Interestingly, mature miRNAs are present in both the nucleus and the cytoplasm, therefore they can be involved in the regulation of transcription and translation processes. Nuclear miRNAs can influence gene expression via transcriptional activation or transcriptional gene silencing and shaping alternative splicing, Cytoplasmic miRNAs mainly mediated translation inhibition, however, some miRNAs are capable of activating translation of their target mRNA. A growing body of evidence suggests that miRNAs can act as regulators of the cell epigenome through translation inhibition of proteins engaged in epigenetic control and/or interaction with lncRNA. Considering the pervasive role of miRNAs in numerous biological processes, especially tumorigenesis, better understanding of their role in epigenetic regulation will aid the development of new therapeutic strategies.

Currently, miRNA-based treatment approaches for cancer, including tumor-suppressor epi-miRs, are tested in in vitro and in vivo experiments. Although results seem promising further studies will be needed to clarify the safety and effectiveness of epi-miR therapy in clinical practice. We strongly believe that re-introduction of tumor-suppressor epi-miRs will allow for more effective, personalized therapies in the near future.



  1. Lemcke, H.; David, R. Potential mechanisms of microRNA mobility. Traffic 2018, 19, 910–917.
  2. Garcia-Lopez, J.; Brieno-Enriquez, M.A.; Del Mazo, J. MicroRNA biogenesis and variability. Biomol. Concepts 2013, 4, 367–380.
  3. Dai, E.; Yu, X.; Zhang, Y.; Meng, F.; Wang, S.; Liu, X.; Liu, D.; Wang, J.; Li, X.; Jiang, W. EpimiR: A database of curated mutual regulation between miRNAs and epigenetic modifications. Database 2014, 2014, bau023.
  4. Malumbres, M. miRNAs and cancer: An epigenetics view. Mol. Asp. Med. 2013, 34, 863–874.
  5. Memari, F.; Joneidi, Z.; Taheri, B.; Aval, S.F.; Roointan, A.; Zarghami, N. Epigenetics and Epi-miRNAs: Potential markers/therapeutics in leukemia. Biomed. Pharmacother. 2018, 106, 1668–1677.
  6. Svoronos, A.A.; Engelman, D.M.; Slack, F.J. OncomiR or Tumor Suppressor? The Duplicity of MicroRNAs in Cancer. Cancer Res. 2016, 76, 3666–3670.
  7. Oliveto, S.; Mancino, M.; Manfrini, N.; Biffo, S. Role of microRNAs in translation regulation and cancer. World J. Biol. Chem. 2017, 8, 45–56.
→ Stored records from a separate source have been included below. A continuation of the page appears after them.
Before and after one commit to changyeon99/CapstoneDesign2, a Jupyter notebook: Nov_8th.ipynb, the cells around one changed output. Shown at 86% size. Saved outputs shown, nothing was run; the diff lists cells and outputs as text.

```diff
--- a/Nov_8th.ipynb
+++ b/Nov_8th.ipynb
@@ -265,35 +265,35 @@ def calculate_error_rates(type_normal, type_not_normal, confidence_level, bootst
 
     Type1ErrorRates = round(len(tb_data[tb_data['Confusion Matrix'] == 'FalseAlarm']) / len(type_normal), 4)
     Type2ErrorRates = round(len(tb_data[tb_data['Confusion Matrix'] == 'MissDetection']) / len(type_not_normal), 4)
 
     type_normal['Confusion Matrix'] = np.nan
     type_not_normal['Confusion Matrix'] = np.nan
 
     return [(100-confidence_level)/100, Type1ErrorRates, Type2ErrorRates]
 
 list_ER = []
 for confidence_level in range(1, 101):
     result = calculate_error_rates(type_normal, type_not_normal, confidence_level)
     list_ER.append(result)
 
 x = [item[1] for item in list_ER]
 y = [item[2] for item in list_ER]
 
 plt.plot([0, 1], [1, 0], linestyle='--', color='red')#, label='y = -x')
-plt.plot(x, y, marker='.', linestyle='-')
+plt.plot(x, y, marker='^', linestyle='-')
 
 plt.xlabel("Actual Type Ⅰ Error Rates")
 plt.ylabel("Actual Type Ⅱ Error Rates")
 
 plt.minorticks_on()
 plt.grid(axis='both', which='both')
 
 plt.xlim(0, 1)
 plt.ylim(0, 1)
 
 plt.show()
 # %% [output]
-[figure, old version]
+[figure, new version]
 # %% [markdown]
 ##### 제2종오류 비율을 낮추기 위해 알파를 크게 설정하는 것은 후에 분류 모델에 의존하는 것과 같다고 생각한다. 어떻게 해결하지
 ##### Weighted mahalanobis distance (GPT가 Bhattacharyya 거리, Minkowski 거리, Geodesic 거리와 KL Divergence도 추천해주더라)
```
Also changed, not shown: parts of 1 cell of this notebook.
  8. Humphries, B.; Wang, Z.; Yang, C. MicroRNA Regulation of Epigenetic Modifiers in Breast Cancer. Cancers 2019, 11, 897.
  9. Corra, F.; Agnoletto, C.; Minotti, L.; Baldassari, F.; Volinia, S. The Network of Non-coding RNAs in Cancer Drug Resistance. Front. Oncol. 2018, 8, 327.
  10. Baumann, V.; Winkler, J. miRNA-based therapies: Strategies and delivery platforms for oligonucleotide and non-oligonucleotide agents. Future Med. Chem. 2014, 6, 1967–1984.
  11. Kota, J.; Chivukula, R.R.; O’Donnell, K.A.; Wentzel, E.A.; Montgomery, C.L.; Hwang, H.W.; Chang, T.C.; Vivekanandan, P.; Torbenson, M.; Clark, K.R.; et al. Therapeutic microRNA delivery suppresses tumorigenesis in a murine liver cancer model. Cell 2009, 137, 1005–1017.
  12. Zhang, Y.; Wang, Z.; Gemeinhart, R.A. Progress in MicroRNA Delivery. J. Control. Release 2013, 172, 962–974.
  13. Huang, X.; Schwind, S.; Yu, B.; Santhanam, R.; Wang, H.; Hoellerbauer, P.; Mims, A.; Klisovic, R.; Walker, A.R.; Chan, K.K.; et al. Targeted delivery of microRNA-29b by transferrin-conjugated anionic lipopolyplex nanoparticles: A novel therapeutic strategy in acute myeloid leukemia. Clin. Cancer Res. 2013, 19, 2355–2367.
Subjects: Others
Contributor MDPI registered users' name will be linked to their SciProfiles pages. To register with us, please refer to :
View Times: 549
Revisions: 2 times (View History)
Update Date: 09 Oct 2020